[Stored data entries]
◇ ◇ ◇ ◇

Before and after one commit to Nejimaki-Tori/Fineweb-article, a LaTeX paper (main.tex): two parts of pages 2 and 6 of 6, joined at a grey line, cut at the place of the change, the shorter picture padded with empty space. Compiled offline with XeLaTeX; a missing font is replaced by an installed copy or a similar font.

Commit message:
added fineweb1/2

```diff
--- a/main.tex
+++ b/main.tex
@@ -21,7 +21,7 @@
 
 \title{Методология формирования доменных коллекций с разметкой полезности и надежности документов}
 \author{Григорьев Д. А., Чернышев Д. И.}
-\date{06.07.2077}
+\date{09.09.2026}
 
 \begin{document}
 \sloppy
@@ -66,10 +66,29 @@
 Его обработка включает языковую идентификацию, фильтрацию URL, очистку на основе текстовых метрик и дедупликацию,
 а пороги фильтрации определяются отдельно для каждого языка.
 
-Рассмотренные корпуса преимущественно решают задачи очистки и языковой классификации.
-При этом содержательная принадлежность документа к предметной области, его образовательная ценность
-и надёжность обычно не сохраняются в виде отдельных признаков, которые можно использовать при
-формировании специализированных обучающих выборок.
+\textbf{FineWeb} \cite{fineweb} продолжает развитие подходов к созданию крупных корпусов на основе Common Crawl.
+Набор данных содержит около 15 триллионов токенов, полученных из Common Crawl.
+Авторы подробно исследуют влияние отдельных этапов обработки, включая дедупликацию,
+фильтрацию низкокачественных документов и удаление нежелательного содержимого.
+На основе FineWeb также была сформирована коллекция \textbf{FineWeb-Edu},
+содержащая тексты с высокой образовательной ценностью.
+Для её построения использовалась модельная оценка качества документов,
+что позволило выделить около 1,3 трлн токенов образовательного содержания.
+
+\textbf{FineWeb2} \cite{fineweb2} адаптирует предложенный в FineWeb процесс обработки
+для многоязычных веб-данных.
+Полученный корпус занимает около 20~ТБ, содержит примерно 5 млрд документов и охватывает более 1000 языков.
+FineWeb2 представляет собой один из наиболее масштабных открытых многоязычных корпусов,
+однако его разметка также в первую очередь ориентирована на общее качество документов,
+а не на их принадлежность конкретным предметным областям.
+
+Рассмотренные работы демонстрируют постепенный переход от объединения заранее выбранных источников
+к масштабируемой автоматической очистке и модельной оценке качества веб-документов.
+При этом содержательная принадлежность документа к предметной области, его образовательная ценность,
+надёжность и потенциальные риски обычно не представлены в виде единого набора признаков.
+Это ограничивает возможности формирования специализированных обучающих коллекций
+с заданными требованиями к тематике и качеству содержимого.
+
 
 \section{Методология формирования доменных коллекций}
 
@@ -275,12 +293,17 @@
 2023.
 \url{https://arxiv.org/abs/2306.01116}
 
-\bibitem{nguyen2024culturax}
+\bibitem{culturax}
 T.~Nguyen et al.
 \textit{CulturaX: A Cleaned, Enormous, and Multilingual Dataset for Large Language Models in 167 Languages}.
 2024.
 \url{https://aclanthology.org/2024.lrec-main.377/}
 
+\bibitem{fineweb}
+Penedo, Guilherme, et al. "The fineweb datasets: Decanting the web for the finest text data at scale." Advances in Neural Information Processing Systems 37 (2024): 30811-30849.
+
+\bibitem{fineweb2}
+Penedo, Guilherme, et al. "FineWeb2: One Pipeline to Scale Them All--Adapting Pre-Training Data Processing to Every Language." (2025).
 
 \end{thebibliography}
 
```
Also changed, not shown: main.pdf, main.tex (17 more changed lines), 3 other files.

◇ ◇ ◇ ◇

## To do:
Retype the data shown above so that each line matches the original.

## Exercise solution:
Before and after one commit to Nejimaki-Tori/Fineweb-article, a LaTeX paper (main.tex): two parts of pages 2 and 6 of 6, joined at a grey line, cut at the place of the change, the shorter picture padded with empty space. Compiled offline with XeLaTeX; a missing font is replaced by an installed copy or a similar font.

Commit message:
added fineweb1/2

```diff
--- a/main.tex
+++ b/main.tex
@@ -21,7 +21,7 @@
 
 \title{Методология формирования доменных коллекций с разметкой полезности и надежности документов}
 \author{Григорьев Д. А., Чернышев Д. И.}
-\date{06.07.2077}
+\date{09.09.2026}
 
 \begin{document}
 \sloppy
@@ -66,10 +66,29 @@
 Его обработка включает языковую идентификацию, фильтрацию URL, очистку на основе текстовых метрик и дедупликацию,
 а пороги фильтрации определяются отдельно для каждого языка.
 
-Рассмотренные корпуса преимущественно решают задачи очистки и языковой классификации.
-При этом содержательная принадлежность документа к предметной области, его образовательная ценность
-и надёжность обычно не сохраняются в виде отдельных признаков, которые можно использовать при
-формировании специализированных обучающих выборок.
+\textbf{FineWeb} \cite{fineweb} продолжает развитие подходов к созданию крупных корпусов на основе Common Crawl.
+Набор данных содержит около 15 триллионов токенов, полученных из Common Crawl.
+Авторы подробно исследуют влияние отдельных этапов обработки, включая дедупликацию,
+фильтрацию низкокачественных документов и удаление нежелательного содержимого.
+На основе FineWeb также была сформирована коллекция \textbf{FineWeb-Edu},
+содержащая тексты с высокой образовательной ценностью.
+Для её построения использовалась модельная оценка качества документов,
+что позволило выделить около 1,3 трлн токенов образовательного содержания.
+
+\textbf{FineWeb2} \cite{fineweb2} адаптирует предложенный в FineWeb процесс обработки
+для многоязычных веб-данных.
+Полученный корпус занимает около 20~ТБ, содержит примерно 5 млрд документов и охватывает более 1000 языков.
+FineWeb2 представляет собой один из наиболее масштабных открытых многоязычных корпусов,
+однако его разметка также в первую очередь ориентирована на общее качество документов,
+а не на их принадлежность конкретным предметным областям.
+
+Рассмотренные работы демонстрируют постепенный переход от объединения заранее выбранных источников
+к масштабируемой автоматической очистке и модельной оценке качества веб-документов.
+При этом содержательная принадлежность документа к предметной области, его образовательная ценность,
+надёжность и потенциальные риски обычно не представлены в виде единого набора признаков.
+Это ограничивает возможности формирования специализированных обучающих коллекций
+с заданными требованиями к тематике и качеству содержимого.
+
 
 \section{Методология формирования доменных коллекций}
 
@@ -275,12 +293,17 @@
 2023.
 \url{https://arxiv.org/abs/2306.01116}
 
-\bibitem{nguyen2024culturax}
+\bibitem{culturax}
 T.~Nguyen et al.
 \textit{CulturaX: A Cleaned, Enormous, and Multilingual Dataset for Large Language Models in 167 Languages}.
 2024.
 \url{https://aclanthology.org/2024.lrec-main.377/}
 
+\bibitem{fineweb}
+Penedo, Guilherme, et al. "The fineweb datasets: Decanting the web for the finest text data at scale." Advances in Neural Information Processing Systems 37 (2024): 30811-30849.
+
+\bibitem{fineweb2}
+Penedo, Guilherme, et al. "FineWeb2: One Pipeline to Scale Them All--Adapting Pre-Training Data Processing to Every Language." (2025).
 
 \end{thebibliography}
 
```
Also changed, not shown: main.pdf, main.tex (17 more changed lines), 3 other files.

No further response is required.